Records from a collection
■ ■ ■ ■ ■

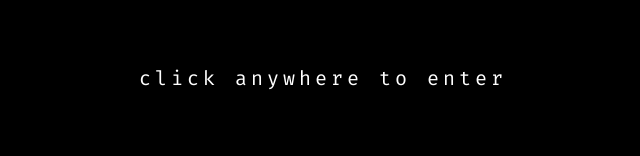
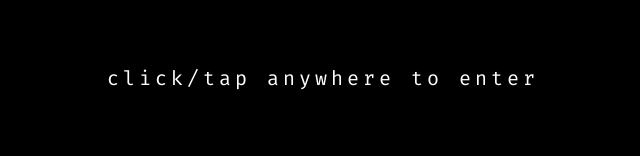
Before and after one commit to m4rkyyyexe/m4rkyyyexe.github.io, a plain HTML site: page index.html in a window 1280 px wide. Shown: the part 322-478 px from the top of the page, without its empty margins (317-957 px from the left). Drawn offline with nearby package versions, Linux system fonts and the light colour scheme; animation ran at ten frames a second; a web font is replaced by a local one.

Commit message:
Update index.html

```diff
--- a/index.html
+++ b/index.html
@@ -36,7 +36,7 @@
 
     <!-- cte page -->
     <div id="overlay" class="overlay">
-        <p>click anywhere to enter</p>
+        <p>click/tap anywhere to enter</p>
     </div>
 
     <!-- main -->
```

■ ■ ■ ■ ■

Exercise brief
Give the records again exactly, without pictures.

Output below
Before and after one commit to m4rkyyyexe/m4rkyyyexe.github.io, a plain HTML site: page index.html in a window 1280 px wide. Shown: the part 322-478 px from the top of the page, without its empty margins (317-957 px from the left). Drawn offline with nearby package versions, Linux system fonts and the light colour scheme; animation ran at ten frames a second; a web font is replaced by a local one.

Commit message:
Update index.html

```diff
--- a/index.html
+++ b/index.html
@@ -36,7 +36,7 @@
 
     <!-- cte page -->
     <div id="overlay" class="overlay">
-        <p>click anywhere to enter</p>
+        <p>click/tap anywhere to enter</p>
     </div>
 
     <!-- main -->
```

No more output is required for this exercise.